Assistant Secretary of State in the Reagan years, Elliot Abrams puts the lie to Newt's claims of being Reagan's twin back in the day. (Newt: “I worked with President Reagan to change things in Washington,” “we helped defeat the Soviet empire,” and “I helped lead the effort to defeat Communism in the Congress” to name a few.)
According to Abrams, Newt was always questioning Reagan's policies, and predicting they would fail--and doing so at the most damaging times. (Sound familiar?)
Newt: “Measured against the scale and momentum of the Soviet empire’s challenge, the Reagan administration has failed, is failing, and without a dramatic change in strategy will continue to fail. . . . President Reagan is clearly failing.” Why? This was due partly to “his administration’s weak policies, which are inadequate and will ultimately fail”; partly to CIA, State, and Defense, which “have no strategies to defeat the empire.” But of course “the burden of this failure frankly must be placed first on President Reagan.” Our efforts against the Communists in the Third World were “pathetically incompetent,” so those anti-Communist members of Congress who questioned the $100 million Reagan sought for the Nicaraguan “contra” rebels “are fundamentally right.” Such was Gingrich’s faith in President Reagan that in 1985, he called Reagan’s meeting with Soviet leader Mikhail Gorbachev “the most dangerous summit for the West since Adolf Hitler met with Neville Chamberlain in 1938 in Munich.”
Gingrich scorned Reagan’s speeches, which moved a party and then a nation, because “the president of the United States cannot discipline himself to use the correct language.” In Afghanistan, Reagan’s policy was marked by “impotence [and] incompetence.” Thus Gingrich concluded as he surveyed five years of Reagan in power that “we have been losing the struggle with the Soviet empire.” Reagan did not know what he was doing, and “it is precisely at the vision and strategy levels that the Soviet empire today is superior to the free world.”
Abrams writes that far from becoming a reliable voice for Reagan policy and the struggle against the Soviets, Gingrich took on Reagan and his administration.
Quite frankly this sounds more like the Newt we all know.

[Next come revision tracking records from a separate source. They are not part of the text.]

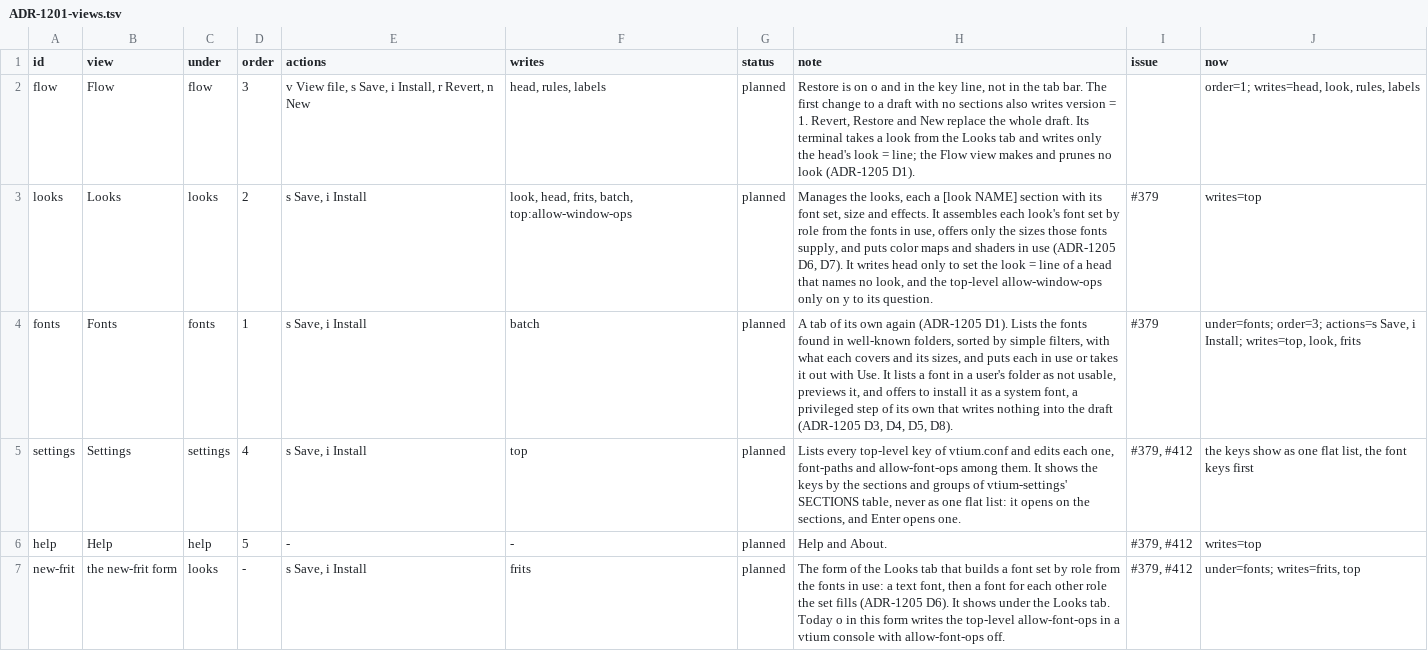
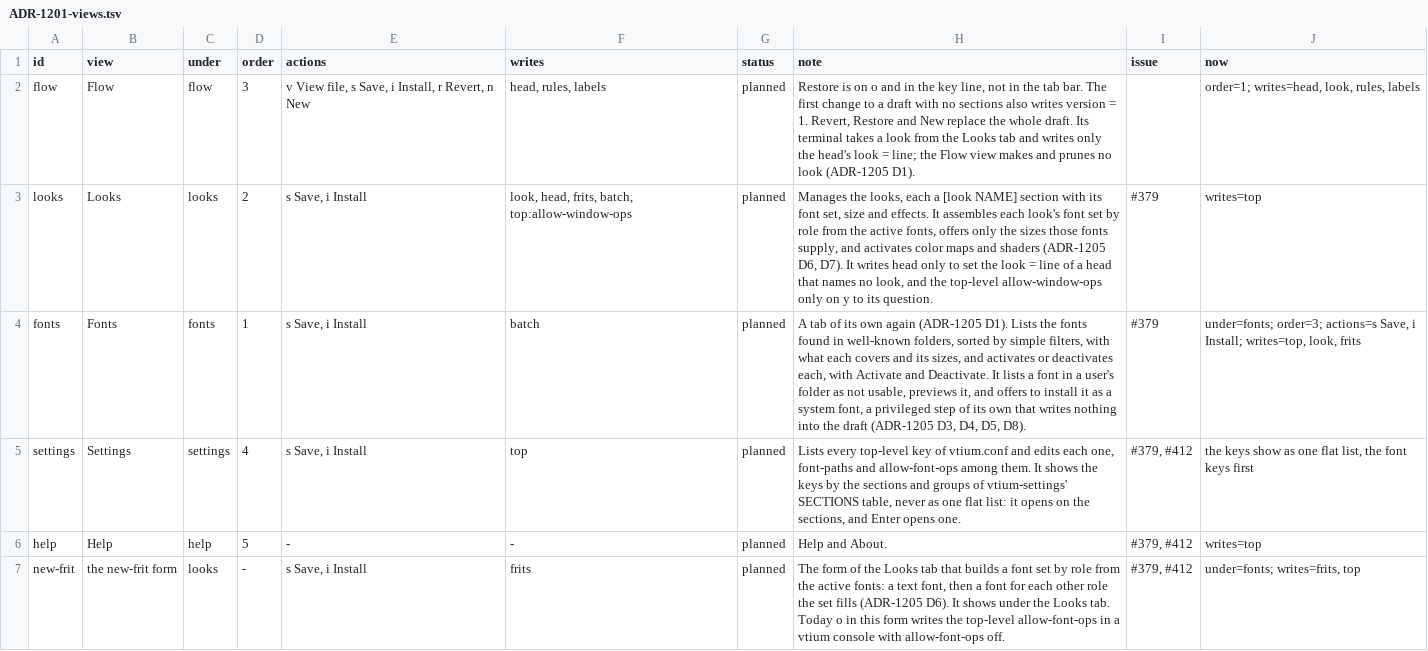
Before and after one commit to vtium/vtium, a TSV file: docs/architecture/font/ADR-1201-views.tsv, drawn as a sheet.

Commit message:
docs(adr): ADR-1205 records the maintainer's answers on active fonts, duplicates, pointer themes and the fresh install
The maintainer answered four of the record's probes on 2026-11-18. On screen a chosen font or effect is active, with Activate and Deactivate, and the record's title, text and amendment notes say active in place of in use. A package's copy of a font installed twice is the active one, and vtium-config points out the local copy. A pointer theme's symbolic links pass the trust rule while they stay inside the theme's root-owned folder, which the note on ADR-1309 D5 now records as a change. A fresh install starts with the built-in font, Cullet Mono, Terminus, Unifont and vconsole.conf's console font active. The record stays proposed.

```diff
--- a/docs/architecture/font/ADR-1201-views.tsv
+++ b/docs/architecture/font/ADR-1201-views.tsv
@@ -2,6 +2,6 @@ id	view	under	order	actions	writes	status	note	issue	now
 flow	Flow	flow	3	v View file, s Save, i Install, r Revert, n New	head, rules, labels	planned	Restore is on o and in the key line, not in the tab bar. The first change to a draft with no sections also writes version = 1. Revert, Restore and New replace the whole draft. Its terminal takes a look from the Looks tab and writes only the head's look = line; the Flow view makes and prunes no look (ADR-1205 D1).		order=1; writes=head, look, rules, labels
-looks	Looks	looks	2	s Save, i Install	look, head, frits, batch, top:allow-window-ops	planned	Manages the looks, each a [look NAME] section with its font set, size and effects. It assembles each look's font set by role from the fonts in use, offers only the sizes those fonts supply, and puts color maps and shaders in use (ADR-1205 D6, D7). It writes head only to set the look = line of a head that names no look, and the top-level allow-window-ops only on y to its question.	#379	writes=top
-fonts	Fonts	fonts	1	s Save, i Install	batch	planned	A tab of its own again (ADR-1205 D1). Lists the fonts found in well-known folders, sorted by simple filters, with what each covers and its sizes, and puts each in use or takes it out with Use. It lists a font in a user's folder as not usable, previews it, and offers to install it as a system font, a privileged step of its own that writes nothing into the draft (ADR-1205 D3, D4, D5, D8).	#379	under=fonts; order=3; actions=s Save, i Install; writes=top, look, frits
+looks	Looks	looks	2	s Save, i Install	look, head, frits, batch, top:allow-window-ops	planned	Manages the looks, each a [look NAME] section with its font set, size and effects. It assembles each look's font set by role from the active fonts, offers only the sizes those fonts supply, and activates color maps and shaders (ADR-1205 D6, D7). It writes head only to set the look = line of a head that names no look, and the top-level allow-window-ops only on y to its question.	#379	writes=top
+fonts	Fonts	fonts	1	s Save, i Install	batch	planned	A tab of its own again (ADR-1205 D1). Lists the fonts found in well-known folders, sorted by simple filters, with what each covers and its sizes, and activates or deactivates each, with Activate and Deactivate. It lists a font in a user's folder as not usable, previews it, and offers to install it as a system font, a privileged step of its own that writes nothing into the draft (ADR-1205 D3, D4, D5, D8).	#379	under=fonts; order=3; actions=s Save, i Install; writes=top, look, frits
 settings	Settings	settings	4	s Save, i Install	top	planned	Lists every top-level key of vtium.conf and edits each one, font-paths and allow-font-ops among them. It shows the keys by the sections and groups of vtium-settings' SECTIONS table, never as one flat list: it opens on the sections, and Enter opens one.	#379, #412	the keys show as one flat list, the font keys first
 help	Help	help	5	-	-	planned	Help and About.	#379, #412	writes=top
-new-frit	the new-frit form	looks	-	s Save, i Install	frits	planned	The form of the Looks tab that builds a font set by role from the fonts in use: a text font, then a font for each other role the set fills (ADR-1205 D6). It shows under the Looks tab. Today o in this form writes the top-level allow-font-ops in a vtium console with allow-font-ops off.	#379, #412	under=fonts; writes=frits, top
+new-frit	the new-frit form	looks	-	s Save, i Install	frits	planned	The form of the Looks tab that builds a font set by role from the active fonts: a text font, then a font for each other role the set fills (ADR-1205 D6). It shows under the Looks tab. Today o in this form writes the top-level allow-font-ops in a vtium console with allow-font-ops off.	#379, #412	under=fonts; writes=frits, top
```
Also changed, not shown: 7 other files.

Back then, as now, Newt was full of himself, and not exactly the great thinker / leader of civilization he fancied himself to be. Apparently, he was dead wrong on Reagan policy. Thank heaven Reagan was in control and not Newt (hint hint), and that there were members of Congress who were behind Reagan and giving him the support he needed at a critical time. (Henry Hyde, Dick Cheney, Connie Mack, Dan Burton, and Tom DeLay)
It seems to me that Reagan would have a problem with the way Newt is re-writing history. Newt just can't seem to tell the truth a lot of the time.